Stafford Hospital gave 'no cause for concern'
The head of the NHS has told an inquiry that Stafford Hospital gave senior health managers no cause for concern.
The public inquiry is examining the role of regulatory bodies after a Healthcare Commission report found "appalling care" was provided at the hospital between 2005 and 2008.
Sir David Nicholson said that at the time he was more concerned about problems at other hospitals.
Outside the inquiry, campaigners heckled Sir David as he arrived.
Focus on costs
The 2009 Healthcare Commission report said there had been a higher than expected number of deaths at Stafford Hospital.
Sir David was answering questions about his time overseeing the creation of the West Midlands Strategic Health Authority.
In 2005, the region's three strategic health authorities were being merged into one organisation, a process which Sir David oversaw.
The focus was on reducing costs and he said that because the Mid Staffordshire NHS Trust, which runs Stafford Hospital, had a relatively small deficit, nobody raised any concerns.
During that same period other hospitals were running with much larger deficits, Sir David said.
The University Hospital of North Staffordshire was experiencing financial difficulties which led to resignations of the entire board.

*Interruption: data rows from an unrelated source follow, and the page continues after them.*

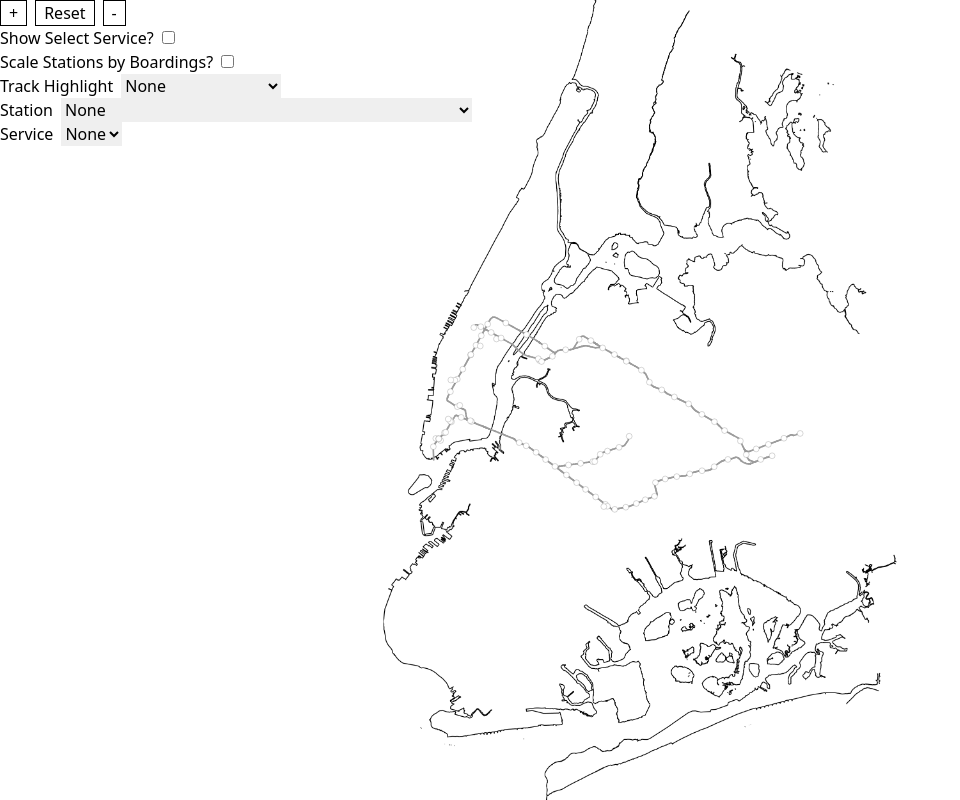
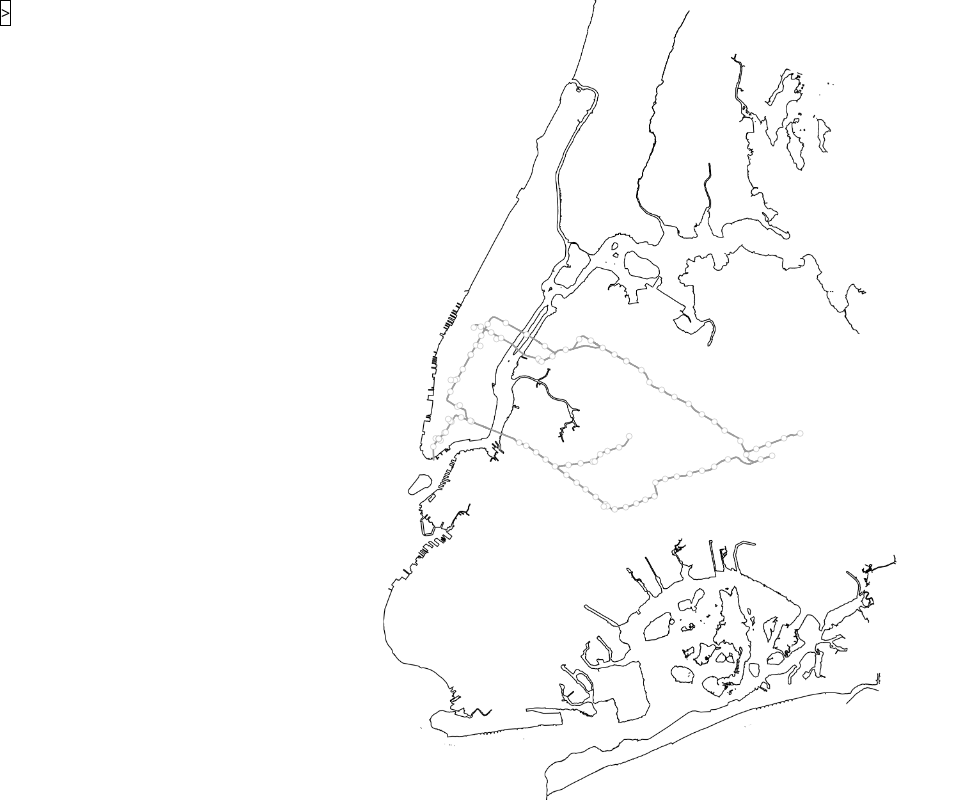
Before and after one commit to Wattful/Subway-Map, a React (Create React App) app: page / in a window 1280 px wide. Shown: the whole page, without its empty margins (0-960 px from the left). Built offline with nearby package versions, Linux system fonts and the light colour scheme.

Commit message:
Hideable menu, focus close button, ordered track segment rendering

```diff
--- a/src/styles.js
+++ b/src/styles.js
@@ -1,7 +1,6 @@
 import styled, {css} from "styled-components";
 
-const AbsolutePositioned = styled.span`
-    position: absolute;
+const positioned = css`
     ${(props) =>
         props.left &&
         css`
@@ -27,6 +26,16 @@ const AbsolutePositioned = styled.span`
         css`
             transform: ${props.transform};
         `}
+`;
+
+const AbsolutePositioned = styled.span`
+    position: absolute;
+    ${positioned}
+`;
+
+const RelativePositioned = styled.span`
+    position: relative;
+    ${positioned}
 `;
 
 const sizingFunction = (props, prefix, nameFunc) => {
@@ -167,4 +176,4 @@ const FlexContainer = styled.span`
         `}
 `;
 
-export {AbsolutePositioned, Sized, Fonted, FlexItem, FlexContainer};
+export {AbsolutePositioned, RelativePositioned, Sized, Fonted, FlexItem, FlexContainer};
--- a/src/subway.jsx
+++ b/src/subway.jsx
@@ -8,20 +8,7 @@ import {BULLETS} from "./bullets.jsx";
 import {TRACK_SEGMENTS} from "./tsdata.js";
 import {ServiceTimeType, StructureType, TrackType, PlatformService, ArrowDirection, Division, SignalingType, Company, ServiceTimeComponent} from "./enums.js";
 import {serviceTimeEqual, getDisambiguatedName as gdn} from "./objects.js";
-import {AbsolutePositioned, Sized, Fonted, FlexItem, FlexContainer} from "./styles.js";
-
-// Misc TODO
-// Add spinner
-// circle/highlight/border station dots
-// Better representation of scaled stations
-// Bullet ordering
-// Better color scheme
-// Fixed text and arrow representation of terminal stations
-// Multiple values for track attributes (QBL/astoria overlap)
-// Add ability to generate larger image and scale down
-
-// How 2 measure track length
-// Idea 1 - update property in TRACK_SEGMENTS on first render - works but is a bit wonky
+import {AbsolutePositioned, RelativePositioned, Sized, Fonted, FlexContainer} from "./styles.js";
 
 // https://stackoverflow.com/questions/36862334/get-viewport-window-height-in-reactjs
 const useWindowDimensions = () => {
@@ -54,11 +41,6 @@ const useMousePosition = () => {
     }, []);
     return mousePosition;
 };
-
-const FocusContainer = styled(AbsolutePositioned)`
-    overflow-y: scroll;
-    background-color: #ffffff;
-`;
 
 const BACKGROUND_SRC = require("./shoreline.png");
 
@@ -103,7 +85,6 @@ const PS_COLORS = {
     undefined: "#ffffff", // Does not run through
 };
 
-// Ad hoc styled componenets (TODO consider moving to styles.js)
 const MenuButton = styled(Sized)`
     border: 0.5px solid;
 `;
@@ -112,12 +93,48 @@ const MainSvg = styled(Sized)`
     cursor: ${(props) => props.cursor};
 `;
 
+// TODO this really shouldn't need to be a flex container, but I can't figure out why the SVG is positioned incorrectly if I disable flex.
 const MainSpan = styled(FlexContainer)`
-    flex-direction: column;
     overflow: hidden;
     height: 100vh;
     align-items: center;
     justify-content: center;
+`;
+
+const MenuContainer = styled.span`
+    position: absolute;
+    height: 100%;
+    top: 0px;
+    left: 0px;
+`;
+
+const MenuFlexContainer = styled.span`
+    display: flex;
+    height: 100%;
+    align-items: flex-start;
+`;
+
+const MenuWindowContainer = styled.span`
+    height: 100%;
+    box-shadow: 0 0 6px 0px rgba(0, 0, 0, 0.3);
+    display: flex;
+    flex-direction: column;
+`;
+
+const FocusContainer = styled.span`
+    position: absolute;
+    overflow-y: scroll;
+    height: 100%;
+    background-color: #ffffff;
+    top: 0px;
+    right: 0px;
+    display: flex;
+    align-items: flex-start;
+`;
+
+const FocusWindowContainer = styled.span`
+    height: 100%;
+    box-shadow: 0 0 6px 0px rgba(0, 0, 0, 0.3);
 `;
 
 function Subway({}) {
@@ -152,6 +169,7 @@ function SubwayMap({}) {
             ? parseInt(searchParams.get("pattern"))
             : null;
     const platformSet = searchParams.get("ps") === null ? null : searchParams.get("ps"); // TODO extra validation
+    const [showMenu, setShowMenu] = useState(false);
     const [psHover, setPsHover] = useState([null, false]);
     const [serviceHover, setServiceHover] = useState(null);
     const [patternHover, setPatternHover] = useState(null);
@@ -263,9 +281,7 @@ function SubwayMap({}) {
         attribute || pattern !== null || patternHover !== null
             ? {...TRACK_ATTRIBUTES[pattern !== null || patternHover !== null ? "service" : attribute], highlightValue}
             : null;
-    const setFocus =
-        (type, doubleclick = false) =>
-        (value) => {
+    const setFocus = (type, value, doubleclick = false) => {
         updateSearchParams(setSearchParams, "pattern", null);
         updateSearchParams(setSearchParams, "service", null);
         updateSearchParams(setSearchParams, "ps", null);
@@ -308,7 +324,7 @@ function SubwayMap({}) {
     const menuMargin = {mr: "8px"};
 
     return (
-        <MainSpan flexDirection="row" alignItems="center" justifyContent="center">
+        <MainSpan>
             <MainSvg
                 as="svg"
                 xmlns="http://www.w3.org/2000/svg"
@@ -337,15 +353,33 @@ function SubwayMap({}) {
 
                     {Object.values(TRACK_SEGMENTS)
                         .filter((segment) => segment.visible)
+                        .map((segment) => {
+                            const attributes = getAttributes(segment);
+                            return {
+                                ...segment,
+                                useShadow:
+                                    segment.lines.includes(lineHover) ||
+                                    (highlight &&
+                                        attributes[highlight.attribute] !== null &&
+                                        highlight.getColor(highlight.highlightValue).stroke === highlight.getColor(attributes[highlight.attribute]).stroke),
+                                highlightColor: highlight ? highlight.getColor(attributes[highlight.attribute]) : null,
+                            };
+                        })
+                        // Bring highlighted track segments to the front. If optimization becomes a problem, we can skip this sort if nothing is being highlighted.
+                        .toSorted((s1, s2) => {
+                            if (s1.useShadow === s2.useShadow) {
+                                return 0;
+                            }
+                            return s1.useShadow ? 1 : -1;
+                        })
                         .map((segment) => (
                             <TrackSegmentSvg
                                 key={segment.id}
                                 id={segment.id}
                                 d={segment.d}
                                 baseWidth={svgDimensions.y / 500}
-                                attributes={getAttributes(segment)}
-                                highlight={highlight}
-                                hover={segment.lines.includes(lineHover)}
+                                highlightColor={segment.highlightColor}
+                                useShadow={segment.useShadow}
                                 setLineHover={(tr) => setLineHover(tr ? segment.lines[0] : null)}
                             />
                         ))}
@@ -374,7 +408,7 @@ function SubwayMap({}) {
                                     coordinates={coordinates}
                                     setPsHover={(tr) => setPsHover([tr ? identifier : null, true])}
                                     setFocus={() => {
-                                        const doubleclick = setFocus("ps", onClickPs === platformSet)(identifier);
+                                        const doubleclick = setFocus("ps", identifier, onClickPs === platformSet);
                                         updateSearchParams(setSearchParams, "ps", doubleclick ? null : onClickPs);
                                     }}
                                 />,
@@ -391,7 +425,7 @@ function SubwayMap({}) {
                                         coordinates={coordinates}
                                         setPsHover={(tr) => setPsHover([tr ? psIdentifier : null, false])}
                                         setFocus={() => {
-                                            const doubleclick = setFocus("ps", psIdentifier === platformSet)(identifier);
+                                            const doubleclick = setFocus("ps", identifier, psIdentifier === platformSet);
                                             updateSearchParams(setSearchParams, "ps", doubleclick ? null : psIdentifier);
                                         }}
                                     />,
@@ -418,7 +452,7 @@ function SubwayMap({}) {
                                 bullets={bullets}
                                 setPsHover={(tr) => setPsHover([tr ? identifier : null, isStation])}
                                 setFocus={() => {
-                                    const doubleclick = setFocus("ps", true)(onClickPs);
+                                    const doubleclick = setFocus("ps", onClickPs, true);
                                     updateSearchParams(setSearchParams, "ps", doubleclick ? null : onClickPs);
                                 }}
                             />
@@ -431,8 +465,11 @@ function SubwayMap({}) {
                     <LinePreview line={lineHover} select={select} />
                 </AbsolutePositioned>
             )}
-            <AbsolutePositioned left="0px" top="0px">
-                <span>
+            <MenuContainer>
+                <MenuFlexContainer flexDirection="row" alignItems="flex-start">
+                    {showMenu && (
+                        <MenuWindowContainer>
+                            {/* TODO fix this dom tree generally. Better incorporate into flex. */}
                             <span>
                                 <MenuButton as="button" {...menuMargin} {...menuPadding} onClick={() => updateZoom(1, true)}>
                                     +
@@ -444,7 +481,6 @@ function SubwayMap({}) {
                                     -
                                 </MenuButton>
                             </span>
-                    <br />
                             <Sized as="label" {...menuMargin}>
                                 Show Select Service?
                             </Sized>
@@ -455,7 +491,6 @@ function SubwayMap({}) {
                                     updateSearchParams(setSearchParams, "select", !select);
                                 }}
                             />
-                    <br />
                             <Sized as="label" {...menuMargin}>
                                 Scale Stations by Boardings?
                             </Sized>
@@ -466,7 +501,6 @@ function SubwayMap({}) {
                                     updateSearchParams(setSearchParams, "scale", !scale);
                                 }}
                             />
-                    <br />
                             <Sized as="label" {...menuMargin}>
                                 Track Highlight
                             </Sized>
@@ -483,16 +517,15 @@ function SubwayMap({}) {
                                         </option>
                                     ))}
                             </select>
-                    <br />
                             <Sized as="label" {...menuMargin}>
                                 Station
                             </Sized>
                             <select
                                 onChange={(event) => {
                                     if (event.target.value === "None") {
-                                setFocus("ps", false)(null);
+                                        setFocus("ps", null, false);
                                     } else {
-                                setFocus("ps", false)(PLATFORM_SETS[event.target.value].stationKey);
+                                        setFocus("ps", PLATFORM_SETS[event.target.value].stationKey, false);
                                         updateSearchParams(setSearchParams, "ps", event.target.value);
                                     }
                                 }}
@@ -514,43 +547,53 @@ function SubwayMap({}) {
                                     </option>
                                 ))}
                             </select>
-                    <br />
                             <Sized as="label" {...menuMargin}>
                                 Service
                             </Sized>
                             <select
                                 onChange={(event) => {
                                     if (event.target.value === "None") {
-                                setFocus("service", false)(null);
+                                        setFocus("service", null, false);
                                     } else {
-                                setFocus("service", false)(event.target.value);
+                                        setFocus("service", event.target.value, false);
                                     }
                                 }}
                             >
                                 {["None", ...Object.keys(SERVICES)].map((name) => (
-                            <option key={name} selected={(focusType === "service" && focusValue === name) || (focusType !== "service" && name === null)}>
+                                    <option
+                                        key={name}
+                                        selected={(focusType === "service" && focusValue === name) || (focusType !== "service" && name === null)}
+                                    >
                                         {name}
                                     </option>
                                 ))}
                             </select>
-                    <br />
-                    <br />
-                </span>
-                {highlight && (
-                    <FlexItem>
-                        <TrackLegend data={highlight} setHighlightValue={setHighlightValue} />
-                        <br />
-                        <br />
-                    </FlexItem>
+                        </MenuWindowContainer>
                     )}
-                {pat !== null && (
-                    <FlexItem>
-                        <PlatformSetLegend colors={PS_COLORS} size={3.5} />
-                    </FlexItem>
+                    <MenuButton as="button" onClick={() => setShowMenu(!showMenu)}>
+                        {showMenu ? "<" : ">"}
+                    </MenuButton>
+                    {(highlight !== null || pat !== null) && (
+                        <RelativePositioned left="20px">
+                            {highlight && <TrackLegend data={highlight} setHighlightValue={setHighlightValue} />}
+                            {pat !== null && <PlatformSetLegend colors={PS_COLORS} size={3.5} />}
+                        </RelativePositioned>
                     )}
-            </AbsolutePositioned>
+                </MenuFlexContainer>
+            </MenuContainer>
+
             {focusValue && (
-                <FocusContainer top="0px" right="0px">
+                <FocusContainer
+                    onWheel={(e) => {
+                        e.stopPropagation();
+                    }}
+                >
+                    <FocusCloseButton
+                        close={() => {
+                            setFocus(null, null);
+                        }}
+                    />
+                    <FocusWindowContainer>
                         {focusType === "ps" && (
                             <StationFocus
                                 station={STATIONS[focusValue]}
@@ -573,6 +616,7 @@ function SubwayMap({}) {
                                 }}
                             />
                         )}
+                    </FocusWindowContainer>
                 </FocusContainer>
             )}
         </MainSpan>
@@ -583,19 +627,11 @@ const TrackSegmentPath = styled.path`
     cursor: default;
 `;
 
-function TrackSegmentSvg({id, d, baseWidth, attributes, highlight, hover, setLineHover}) {
-    const {stroke, opacity} = highlight ? highlight.getColor(attributes[highlight.attribute]) : {stroke: "#9c9c9c", opacity: "1"};
+function TrackSegmentSvg({id, d, baseWidth, highlightColor, useShadow, setLineHover}) {
+    const {stroke, opacity} = highlightColor ?? {stroke: "#9c9c9c", opacity: "1"};
     if (stroke === undefined) {
-        throw new Error(`Track segment ${id} has no attribute ${highlight.attribute} or highlight has no value ${attributes[highlight.attribute]}`);
+        throw new Error(`Track segment ${id} stroke is undefined`);
     }
-    // const shadowSize = "0.5px";
-    // const shadowColor = "#555555";
-    // TODO bring to front if using shadow? Overall I'm a bit dissatisfied with this
-    const useShadow =
-        hover ||
-        (highlight &&
-            attributes[highlight.attribute] !== null &&
-            highlight.getColor(highlight.highlightValue).stroke === highlight.getColor(attributes[highlight.attribute]).stroke);
     //const style = useShadow ? {filter: `drop-shadow(-${shadowSize} -${shadowSize} ${shadowColor}) drop-shadow(${shadowSize} -${shadowSize} ${shadowColor}) drop-shadow(${shadowSize} ${shadowSize} ${shadowColor}) drop-shadow(-${shadowSize} ${shadowSize} ${shadowColor})`} : {}
     return (
         <TrackSegmentPath
@@ -657,7 +693,9 @@ const LegendCell = styled(Sized)`
 `;
 
 const LegendTable = styled.table`
+    border: 0.5px solid;
     border-spacing: 10px;
+    margin-bottom: 20px;
 `;
 
 function Legend({name, colors, onTrMouseEnter, onTrMouseLeave, SvgChild}) {
@@ -669,6 +707,7 @@ function Legend({name, colors, onTrMouseEnter, onTrMouseLeave, SvgChild}) {
                     <th colSpan="2">{name}</th>
                 </tr>
             </thead>
+            {/* TODO use css grid! */}
             <tbody>
                 {Object.entries(colors)
                     .filter(([option, _]) => option !== "null")
@@ -687,7 +726,7 @@ function Legend({name, colors, onTrMouseEnter, onTrMouseLeave, SvgChild}) {
                                 <LegendCell w="12px" />
                             </td>
                             <td>
-                                <LegendCell as="svg" xmlns="http://www.w3.org/2000/svg" width="30px" height="20px">
+                                <LegendCell as="svg" xmlns="http://www.w3.org/2000/svg" w="30px" h="20px">
                                     <SvgChild color={color} />
                                 </LegendCell>
                             </td>
@@ -696,6 +735,15 @@ function Legend({name, colors, onTrMouseEnter, onTrMouseLeave, SvgChild}) {
             </tbody>
         </LegendTable>
     );
+}
+
+const StyledFocusCloseButton = styled.button`
+    padding: 4px;
+    box-shadow: 0 0 6px 0px rgba(0, 0, 0, 0.3);
+`;
+
+function FocusCloseButton({close}) {
+    return <StyledFocusCloseButton onClick={close}>X</StyledFocusCloseButton>;
 }
 
 function TrackLegend({data, setHighlightValue}) {
@@ -739,7 +787,7 @@ const ServicePatternsContainer = styled.span`
 
 function ServiceFocus({servicesInformation, selected, setHover, setSelect}) {
     return (
-        <>
+        <span>
             {servicesInformation.map(({service, subtitle, servicePatterns}, serviceIndex) => (
                 <>
                     {BULLETS[service]()} {subtitle}
@@ -772,7 +820,7 @@ function ServiceFocus({servicesInformation, selected, setHover, setSelect}) {
                     <br />
                 </>
             ))}
-        </>
+        </span>
     );
 }
 
@@ -792,7 +840,6 @@ const PsTab = styled(Fonted)`
     padding: 10px;
 `;
 
-// TODO Fix scrolling in station window (use CSS "float" property instead of flex?)
 function StationFocus({station, psName, setPsName, select}) {
     const {name, platformSets, boardings: initialBoardings, odt, rank: initialRank} = station;
     // TODO change once times square is added
@@ -824,7 +871,7 @@ function StationFocus({station, psName, setPsName, select}) {
         }
     }
     return (
-        <>
+        <span>
             <Sign>
                 {name}
                 <br />
@@ -859,7 +906,7 @@ function StationFocus({station, psName, setPsName, select}) {
                 </>
             )}
             <br />
-        </>
+        </span>
     );
 }
 
```
Lines whose indentation alone changed are shown as unchanged.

'Lot better now'
Sir David appointed Martin Yeates as chief executive of Stafford Hospital, who left his post just days before the damning Healthcare Commission's report was published in 2009.
Sir David told the inquiry that that appointment should not have happened but he was the best candidate at the time.
"You were in a position where you had very little choice when you got down to picking a chief executive," Sir David said. "It's a lot better now."
It was confirmed earlier this month that Mr Yeates will not appear at the inquiry, giving a written statement instead.